Royal Palace Turin
Address: Piazzetta Reale, 10122 Torino, Italy. Telephone: +39 011 4361455. Opening hours: Tuesday to Sunday: 8.30-19.30. No tickets sold after 18.00. Closed on: Monday. Entrance fee: 10 Euro. Public transport: Garibaldi (stop 245): lines 4, 7, 11, 27, 51, 57 and Star 2; Castello (stops 471 and 472): lines 13, 13/, 15, 55 and 56.
History and description
The Royal Palace was built around 1646 for Carlo Emanuele II, the King of Sardinia, who lived there until 1859. The first King of Italy, Vittorio Emmanuele II, also had his residence in the Palazzo Reale. The rooms and halls of the palace are therefore richly decorated with magnificent rugs, candelabras and beautifully painted ceilings.
Work was started in 1646, when Christina of France began the reconstruction of the old Bishop’s Palace (Palazzo del Vescovo).
The first architect to work on the palace was Ascanio Vittozzi. Subsequent architects of the court contributing to its construction were Carlo and Amedeo di Castellamonte and Maurizio Valperga. Carlo Morello completed the facade in 1958.
The Cappella della Sindone was the work of Guarino Guarini.
In the early 18th century, Filippo Juvarra was responsible for the Scala delle Forbici and for a new look what used to be the Galleria della Regina (“Queen’s gallery”) and is now the seat of the Royal Armoury.
After Juvarra, Benedetto Alfieri took over the job of renovatin the Royal Apartments.
The building served as the residency of the Italian royal family till the end of World War II. In 1946, after a referendum Italy became a Republic and the royal family was banned from the country.
Façade and staircase
The façade dates back to 1658 and was designed by Carlo Morello.

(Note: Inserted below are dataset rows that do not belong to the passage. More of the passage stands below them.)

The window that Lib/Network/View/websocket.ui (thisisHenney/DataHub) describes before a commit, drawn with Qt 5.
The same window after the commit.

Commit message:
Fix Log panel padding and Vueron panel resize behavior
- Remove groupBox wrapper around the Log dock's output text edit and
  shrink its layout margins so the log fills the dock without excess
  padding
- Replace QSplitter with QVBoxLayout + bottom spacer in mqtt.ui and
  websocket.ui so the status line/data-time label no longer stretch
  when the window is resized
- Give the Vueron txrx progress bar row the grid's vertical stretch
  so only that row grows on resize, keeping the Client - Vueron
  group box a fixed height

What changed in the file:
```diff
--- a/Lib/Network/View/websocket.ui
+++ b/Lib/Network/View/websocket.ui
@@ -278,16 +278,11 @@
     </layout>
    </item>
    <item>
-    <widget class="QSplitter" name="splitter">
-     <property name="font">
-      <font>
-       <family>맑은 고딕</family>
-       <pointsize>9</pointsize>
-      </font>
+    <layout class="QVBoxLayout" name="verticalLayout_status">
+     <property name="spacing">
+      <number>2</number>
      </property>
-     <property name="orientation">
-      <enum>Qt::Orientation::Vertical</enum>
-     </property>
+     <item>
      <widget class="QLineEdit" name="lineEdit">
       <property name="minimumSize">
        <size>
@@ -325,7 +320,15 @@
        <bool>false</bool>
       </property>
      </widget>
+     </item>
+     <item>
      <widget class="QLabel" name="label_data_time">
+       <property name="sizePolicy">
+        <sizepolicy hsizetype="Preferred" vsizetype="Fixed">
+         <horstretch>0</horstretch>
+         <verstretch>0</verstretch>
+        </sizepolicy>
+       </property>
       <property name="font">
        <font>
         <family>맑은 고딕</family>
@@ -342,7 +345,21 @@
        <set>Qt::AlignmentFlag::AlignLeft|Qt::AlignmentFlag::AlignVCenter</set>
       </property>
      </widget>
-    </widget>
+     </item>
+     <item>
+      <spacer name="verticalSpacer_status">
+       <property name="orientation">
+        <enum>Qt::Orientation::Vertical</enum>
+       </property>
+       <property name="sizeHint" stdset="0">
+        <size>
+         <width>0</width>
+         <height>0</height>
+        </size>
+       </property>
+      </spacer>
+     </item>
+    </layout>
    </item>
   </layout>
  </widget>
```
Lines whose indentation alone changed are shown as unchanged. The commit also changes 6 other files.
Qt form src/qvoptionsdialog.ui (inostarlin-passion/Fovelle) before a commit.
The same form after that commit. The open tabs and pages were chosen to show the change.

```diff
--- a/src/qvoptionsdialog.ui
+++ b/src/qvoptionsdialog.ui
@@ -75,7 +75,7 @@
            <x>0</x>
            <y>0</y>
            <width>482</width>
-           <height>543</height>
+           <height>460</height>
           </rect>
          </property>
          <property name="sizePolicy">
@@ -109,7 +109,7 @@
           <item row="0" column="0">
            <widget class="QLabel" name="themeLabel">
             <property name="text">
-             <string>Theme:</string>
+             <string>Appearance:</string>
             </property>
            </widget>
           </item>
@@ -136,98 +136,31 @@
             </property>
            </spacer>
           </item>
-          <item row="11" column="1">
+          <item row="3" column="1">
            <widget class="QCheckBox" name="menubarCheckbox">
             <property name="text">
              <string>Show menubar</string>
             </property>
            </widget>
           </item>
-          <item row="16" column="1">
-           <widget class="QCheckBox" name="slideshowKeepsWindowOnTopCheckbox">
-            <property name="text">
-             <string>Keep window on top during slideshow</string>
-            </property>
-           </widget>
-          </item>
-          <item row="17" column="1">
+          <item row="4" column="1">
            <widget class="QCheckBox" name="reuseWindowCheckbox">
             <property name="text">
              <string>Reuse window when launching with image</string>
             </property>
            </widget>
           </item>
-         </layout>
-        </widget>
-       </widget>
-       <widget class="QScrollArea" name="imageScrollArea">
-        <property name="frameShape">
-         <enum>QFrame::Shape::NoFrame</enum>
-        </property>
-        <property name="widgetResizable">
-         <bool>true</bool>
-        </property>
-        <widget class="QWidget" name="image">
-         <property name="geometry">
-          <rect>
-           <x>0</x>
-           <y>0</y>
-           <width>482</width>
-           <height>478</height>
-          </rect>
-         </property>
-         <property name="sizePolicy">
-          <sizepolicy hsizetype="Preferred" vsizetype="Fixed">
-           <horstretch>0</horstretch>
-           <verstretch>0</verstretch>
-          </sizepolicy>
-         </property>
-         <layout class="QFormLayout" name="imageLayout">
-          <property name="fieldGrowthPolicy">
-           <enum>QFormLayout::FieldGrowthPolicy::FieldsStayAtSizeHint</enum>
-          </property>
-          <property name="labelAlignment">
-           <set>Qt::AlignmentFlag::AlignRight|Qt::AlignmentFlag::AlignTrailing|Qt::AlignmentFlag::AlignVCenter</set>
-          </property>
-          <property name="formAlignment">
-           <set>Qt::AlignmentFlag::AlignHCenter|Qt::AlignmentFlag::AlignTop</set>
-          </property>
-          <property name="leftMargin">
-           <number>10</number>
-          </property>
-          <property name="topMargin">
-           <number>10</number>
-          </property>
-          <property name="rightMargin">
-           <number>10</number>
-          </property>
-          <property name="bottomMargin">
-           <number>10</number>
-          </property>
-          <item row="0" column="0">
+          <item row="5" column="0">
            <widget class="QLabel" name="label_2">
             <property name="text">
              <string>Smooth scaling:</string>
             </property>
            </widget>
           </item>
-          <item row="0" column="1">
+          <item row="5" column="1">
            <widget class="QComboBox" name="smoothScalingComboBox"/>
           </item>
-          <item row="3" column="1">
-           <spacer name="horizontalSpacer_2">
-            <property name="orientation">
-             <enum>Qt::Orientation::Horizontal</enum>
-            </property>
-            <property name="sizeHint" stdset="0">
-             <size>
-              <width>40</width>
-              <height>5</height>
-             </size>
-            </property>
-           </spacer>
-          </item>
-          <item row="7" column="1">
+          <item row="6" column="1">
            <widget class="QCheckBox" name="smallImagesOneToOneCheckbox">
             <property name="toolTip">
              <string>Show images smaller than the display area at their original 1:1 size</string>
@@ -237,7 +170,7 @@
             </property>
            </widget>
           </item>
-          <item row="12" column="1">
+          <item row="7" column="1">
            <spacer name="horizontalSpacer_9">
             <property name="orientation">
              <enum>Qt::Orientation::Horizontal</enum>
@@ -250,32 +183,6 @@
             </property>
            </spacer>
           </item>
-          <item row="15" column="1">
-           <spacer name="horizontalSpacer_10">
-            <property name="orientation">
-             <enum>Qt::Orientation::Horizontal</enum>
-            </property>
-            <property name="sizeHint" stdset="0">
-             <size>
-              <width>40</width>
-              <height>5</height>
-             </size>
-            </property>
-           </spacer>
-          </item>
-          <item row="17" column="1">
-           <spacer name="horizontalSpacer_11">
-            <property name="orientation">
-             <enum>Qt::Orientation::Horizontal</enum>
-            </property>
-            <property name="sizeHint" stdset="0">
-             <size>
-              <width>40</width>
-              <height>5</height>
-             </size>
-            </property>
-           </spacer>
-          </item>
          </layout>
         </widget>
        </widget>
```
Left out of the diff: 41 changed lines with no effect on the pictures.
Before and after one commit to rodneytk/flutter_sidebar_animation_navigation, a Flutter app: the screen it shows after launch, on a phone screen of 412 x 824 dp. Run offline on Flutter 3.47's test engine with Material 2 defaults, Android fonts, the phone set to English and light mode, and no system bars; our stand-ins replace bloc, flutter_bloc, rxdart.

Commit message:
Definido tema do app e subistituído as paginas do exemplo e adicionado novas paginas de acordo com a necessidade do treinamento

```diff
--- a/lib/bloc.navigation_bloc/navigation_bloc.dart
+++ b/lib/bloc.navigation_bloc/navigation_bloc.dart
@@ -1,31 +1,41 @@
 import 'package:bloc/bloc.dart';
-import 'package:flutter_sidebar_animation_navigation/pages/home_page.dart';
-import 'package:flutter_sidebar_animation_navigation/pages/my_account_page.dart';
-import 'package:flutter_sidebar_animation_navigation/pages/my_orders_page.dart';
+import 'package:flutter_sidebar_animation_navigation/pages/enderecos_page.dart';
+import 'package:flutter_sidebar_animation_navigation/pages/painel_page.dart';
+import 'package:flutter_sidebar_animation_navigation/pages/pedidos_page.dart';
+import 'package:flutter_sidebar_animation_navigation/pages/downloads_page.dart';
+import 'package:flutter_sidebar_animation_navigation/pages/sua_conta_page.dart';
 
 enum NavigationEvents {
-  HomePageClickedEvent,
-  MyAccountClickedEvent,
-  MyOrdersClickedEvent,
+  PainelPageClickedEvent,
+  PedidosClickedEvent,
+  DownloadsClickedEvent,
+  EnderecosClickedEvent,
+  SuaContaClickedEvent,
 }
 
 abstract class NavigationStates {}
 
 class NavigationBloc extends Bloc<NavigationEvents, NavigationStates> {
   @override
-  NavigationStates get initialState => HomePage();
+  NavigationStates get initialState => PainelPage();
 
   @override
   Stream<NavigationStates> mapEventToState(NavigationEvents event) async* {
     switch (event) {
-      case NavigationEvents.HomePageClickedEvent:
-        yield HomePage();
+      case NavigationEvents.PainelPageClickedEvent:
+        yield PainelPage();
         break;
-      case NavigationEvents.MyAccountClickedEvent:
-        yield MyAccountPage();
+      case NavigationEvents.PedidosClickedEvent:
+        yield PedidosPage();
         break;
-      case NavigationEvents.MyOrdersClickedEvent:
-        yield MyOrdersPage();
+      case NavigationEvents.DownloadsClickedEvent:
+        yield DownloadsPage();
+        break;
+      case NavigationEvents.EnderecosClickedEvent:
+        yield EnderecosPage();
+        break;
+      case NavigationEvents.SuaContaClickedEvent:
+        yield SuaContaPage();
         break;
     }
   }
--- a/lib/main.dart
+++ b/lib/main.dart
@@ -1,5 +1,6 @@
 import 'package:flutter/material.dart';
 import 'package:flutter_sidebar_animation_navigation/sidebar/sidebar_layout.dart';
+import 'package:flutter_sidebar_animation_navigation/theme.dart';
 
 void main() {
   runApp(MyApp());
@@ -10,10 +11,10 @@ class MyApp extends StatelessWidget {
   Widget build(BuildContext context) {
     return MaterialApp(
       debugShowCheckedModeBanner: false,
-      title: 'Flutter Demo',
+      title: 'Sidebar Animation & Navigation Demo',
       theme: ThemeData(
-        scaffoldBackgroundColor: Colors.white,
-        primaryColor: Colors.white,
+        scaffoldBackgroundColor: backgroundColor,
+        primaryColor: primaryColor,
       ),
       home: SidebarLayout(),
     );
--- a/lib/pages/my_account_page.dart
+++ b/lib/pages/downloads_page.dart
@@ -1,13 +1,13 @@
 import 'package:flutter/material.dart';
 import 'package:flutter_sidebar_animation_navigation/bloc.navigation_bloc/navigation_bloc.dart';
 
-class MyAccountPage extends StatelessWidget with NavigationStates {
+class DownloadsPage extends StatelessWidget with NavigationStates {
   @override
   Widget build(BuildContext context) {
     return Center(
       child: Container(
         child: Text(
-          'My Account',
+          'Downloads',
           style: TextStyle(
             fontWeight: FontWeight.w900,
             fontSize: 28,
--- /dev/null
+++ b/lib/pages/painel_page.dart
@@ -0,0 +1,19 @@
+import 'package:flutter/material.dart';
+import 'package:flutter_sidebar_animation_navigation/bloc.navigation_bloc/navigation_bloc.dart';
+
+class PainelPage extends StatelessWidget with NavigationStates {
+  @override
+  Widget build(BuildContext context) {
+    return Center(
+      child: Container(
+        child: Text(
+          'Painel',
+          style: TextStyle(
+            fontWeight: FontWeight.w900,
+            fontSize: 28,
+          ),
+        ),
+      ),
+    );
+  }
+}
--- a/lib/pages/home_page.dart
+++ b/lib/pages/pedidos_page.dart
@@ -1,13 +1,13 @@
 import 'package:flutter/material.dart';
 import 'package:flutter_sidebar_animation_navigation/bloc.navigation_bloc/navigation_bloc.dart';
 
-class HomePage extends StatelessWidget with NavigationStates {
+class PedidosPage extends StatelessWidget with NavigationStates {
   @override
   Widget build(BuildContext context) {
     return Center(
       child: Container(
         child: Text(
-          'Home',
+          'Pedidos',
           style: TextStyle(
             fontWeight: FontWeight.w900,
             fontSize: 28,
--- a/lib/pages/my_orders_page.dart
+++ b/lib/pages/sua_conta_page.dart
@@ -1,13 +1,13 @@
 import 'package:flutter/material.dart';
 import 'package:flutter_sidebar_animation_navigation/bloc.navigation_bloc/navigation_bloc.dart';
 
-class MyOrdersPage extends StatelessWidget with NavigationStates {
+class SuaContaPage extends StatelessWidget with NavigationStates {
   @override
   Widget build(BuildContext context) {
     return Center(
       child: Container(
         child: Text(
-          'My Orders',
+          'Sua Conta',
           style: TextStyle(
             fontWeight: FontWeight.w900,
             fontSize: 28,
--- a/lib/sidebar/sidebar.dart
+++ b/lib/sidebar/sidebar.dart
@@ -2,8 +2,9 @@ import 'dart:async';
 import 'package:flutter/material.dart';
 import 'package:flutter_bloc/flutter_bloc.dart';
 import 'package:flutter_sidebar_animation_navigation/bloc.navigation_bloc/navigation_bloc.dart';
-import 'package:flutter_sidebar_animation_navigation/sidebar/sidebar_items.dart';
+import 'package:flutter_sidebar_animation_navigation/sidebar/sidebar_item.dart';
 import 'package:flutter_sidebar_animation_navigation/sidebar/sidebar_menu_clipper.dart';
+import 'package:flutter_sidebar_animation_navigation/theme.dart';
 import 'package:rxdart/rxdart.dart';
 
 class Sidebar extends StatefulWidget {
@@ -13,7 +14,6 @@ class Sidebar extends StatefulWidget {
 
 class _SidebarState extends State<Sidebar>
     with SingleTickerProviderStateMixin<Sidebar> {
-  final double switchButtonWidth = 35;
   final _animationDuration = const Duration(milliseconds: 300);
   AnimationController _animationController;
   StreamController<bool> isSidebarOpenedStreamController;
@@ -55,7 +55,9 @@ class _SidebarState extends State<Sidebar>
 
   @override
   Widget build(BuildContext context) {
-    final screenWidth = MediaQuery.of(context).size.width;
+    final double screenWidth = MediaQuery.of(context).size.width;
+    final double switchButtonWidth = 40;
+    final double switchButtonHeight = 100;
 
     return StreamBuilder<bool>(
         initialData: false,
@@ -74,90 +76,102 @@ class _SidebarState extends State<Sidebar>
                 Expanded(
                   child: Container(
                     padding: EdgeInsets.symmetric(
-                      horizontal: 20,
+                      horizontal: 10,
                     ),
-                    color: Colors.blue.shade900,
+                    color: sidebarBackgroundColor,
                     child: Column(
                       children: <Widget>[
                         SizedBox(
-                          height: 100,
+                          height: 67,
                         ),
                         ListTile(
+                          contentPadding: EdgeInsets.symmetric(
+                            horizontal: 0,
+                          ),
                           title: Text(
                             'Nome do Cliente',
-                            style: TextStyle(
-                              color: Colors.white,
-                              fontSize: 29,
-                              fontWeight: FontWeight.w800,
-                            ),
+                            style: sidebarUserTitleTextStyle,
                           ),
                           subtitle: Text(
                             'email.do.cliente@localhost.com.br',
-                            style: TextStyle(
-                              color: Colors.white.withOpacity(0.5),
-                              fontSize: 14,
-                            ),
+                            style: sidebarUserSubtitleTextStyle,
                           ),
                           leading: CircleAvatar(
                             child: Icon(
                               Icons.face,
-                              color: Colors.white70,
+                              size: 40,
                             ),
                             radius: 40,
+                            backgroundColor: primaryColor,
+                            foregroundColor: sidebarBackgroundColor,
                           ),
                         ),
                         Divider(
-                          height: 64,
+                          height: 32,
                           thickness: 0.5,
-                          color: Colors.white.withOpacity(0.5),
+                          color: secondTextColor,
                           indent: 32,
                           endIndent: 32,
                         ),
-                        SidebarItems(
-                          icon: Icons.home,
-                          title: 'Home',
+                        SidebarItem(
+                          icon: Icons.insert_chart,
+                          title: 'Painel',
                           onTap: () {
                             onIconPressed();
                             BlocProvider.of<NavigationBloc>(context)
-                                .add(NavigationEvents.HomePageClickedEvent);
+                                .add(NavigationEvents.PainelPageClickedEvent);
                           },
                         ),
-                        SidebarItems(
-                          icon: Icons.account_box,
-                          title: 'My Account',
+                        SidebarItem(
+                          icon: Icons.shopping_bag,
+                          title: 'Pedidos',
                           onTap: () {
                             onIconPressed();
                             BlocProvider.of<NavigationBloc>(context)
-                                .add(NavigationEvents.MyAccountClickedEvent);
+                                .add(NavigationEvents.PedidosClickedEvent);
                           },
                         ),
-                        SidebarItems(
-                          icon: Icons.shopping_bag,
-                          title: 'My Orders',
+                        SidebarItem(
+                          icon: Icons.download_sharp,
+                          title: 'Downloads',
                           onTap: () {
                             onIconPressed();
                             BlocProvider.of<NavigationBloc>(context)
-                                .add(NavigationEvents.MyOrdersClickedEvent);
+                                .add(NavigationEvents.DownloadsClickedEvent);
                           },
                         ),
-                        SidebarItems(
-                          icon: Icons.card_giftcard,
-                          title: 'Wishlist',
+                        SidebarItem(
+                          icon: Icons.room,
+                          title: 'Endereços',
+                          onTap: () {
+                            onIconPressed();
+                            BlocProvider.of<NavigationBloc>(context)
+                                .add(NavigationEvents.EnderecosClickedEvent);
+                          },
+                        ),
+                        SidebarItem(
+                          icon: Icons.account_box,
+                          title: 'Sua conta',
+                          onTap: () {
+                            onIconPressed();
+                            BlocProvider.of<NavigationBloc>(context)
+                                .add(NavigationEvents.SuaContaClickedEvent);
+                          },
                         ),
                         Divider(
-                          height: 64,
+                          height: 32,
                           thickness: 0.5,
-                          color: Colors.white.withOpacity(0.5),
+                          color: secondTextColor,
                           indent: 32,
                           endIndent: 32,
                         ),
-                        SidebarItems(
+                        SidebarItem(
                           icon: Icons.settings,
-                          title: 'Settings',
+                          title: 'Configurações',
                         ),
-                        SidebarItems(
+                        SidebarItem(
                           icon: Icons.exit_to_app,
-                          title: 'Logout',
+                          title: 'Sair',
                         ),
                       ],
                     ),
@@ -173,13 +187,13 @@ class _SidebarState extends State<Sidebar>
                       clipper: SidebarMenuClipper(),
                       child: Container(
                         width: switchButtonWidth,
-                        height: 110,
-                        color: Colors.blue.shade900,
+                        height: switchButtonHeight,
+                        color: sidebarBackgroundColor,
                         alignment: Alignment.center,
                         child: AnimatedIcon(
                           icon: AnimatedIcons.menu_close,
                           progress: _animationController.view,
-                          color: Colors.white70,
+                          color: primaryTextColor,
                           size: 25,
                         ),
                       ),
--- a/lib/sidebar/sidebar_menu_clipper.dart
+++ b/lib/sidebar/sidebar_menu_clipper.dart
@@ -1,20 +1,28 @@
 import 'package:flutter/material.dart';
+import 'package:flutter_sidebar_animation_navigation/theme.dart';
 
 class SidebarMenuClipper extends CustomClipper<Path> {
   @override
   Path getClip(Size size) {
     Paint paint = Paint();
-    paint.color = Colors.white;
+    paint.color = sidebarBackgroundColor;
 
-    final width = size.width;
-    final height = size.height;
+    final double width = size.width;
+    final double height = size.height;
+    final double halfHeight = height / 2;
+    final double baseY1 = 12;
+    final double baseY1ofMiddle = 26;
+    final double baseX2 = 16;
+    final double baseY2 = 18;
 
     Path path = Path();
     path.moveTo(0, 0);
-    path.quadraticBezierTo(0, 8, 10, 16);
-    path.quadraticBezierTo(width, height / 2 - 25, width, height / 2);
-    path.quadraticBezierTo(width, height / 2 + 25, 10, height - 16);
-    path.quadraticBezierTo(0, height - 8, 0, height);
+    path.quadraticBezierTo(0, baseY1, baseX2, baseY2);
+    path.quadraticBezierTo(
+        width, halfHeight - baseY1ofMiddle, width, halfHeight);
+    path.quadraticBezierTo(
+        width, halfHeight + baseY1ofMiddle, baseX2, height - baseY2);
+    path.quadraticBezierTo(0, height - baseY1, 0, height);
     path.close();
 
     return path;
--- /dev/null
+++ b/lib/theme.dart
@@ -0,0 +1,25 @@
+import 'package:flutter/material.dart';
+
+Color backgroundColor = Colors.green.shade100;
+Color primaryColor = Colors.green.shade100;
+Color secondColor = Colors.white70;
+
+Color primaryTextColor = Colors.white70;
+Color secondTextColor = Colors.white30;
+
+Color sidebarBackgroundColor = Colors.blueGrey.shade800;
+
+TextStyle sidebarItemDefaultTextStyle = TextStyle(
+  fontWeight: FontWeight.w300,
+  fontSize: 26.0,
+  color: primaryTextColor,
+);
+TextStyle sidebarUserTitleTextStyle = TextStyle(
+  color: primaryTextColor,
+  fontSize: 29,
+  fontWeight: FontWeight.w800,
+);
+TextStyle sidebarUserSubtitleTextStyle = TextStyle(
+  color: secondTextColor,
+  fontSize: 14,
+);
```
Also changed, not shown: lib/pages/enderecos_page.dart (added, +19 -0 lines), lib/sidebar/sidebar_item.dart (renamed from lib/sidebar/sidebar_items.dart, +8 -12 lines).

Domenico Ferri designed the monumental staircase in 1864. It is decorated with mostly 19th century paintings and sculptures.
At the entrance, there are statues of the mythical twins Castor and Pollux, who, according to Turin lore, also used to stand guard at the border between the holy and devilish halves of the city.
The small square in front of the palace is called Piazzetta Reale. It is protected by a famous cast-iron gate, which was also designed by Juvarra.
Sala dei Corazzieri, Sala del Trono, Gabinetto Cinese, Galleria del Daniel, Sala del Trono della Regina, Sala da Ballo, Sala da Pranzo, Camera dell’Alcova.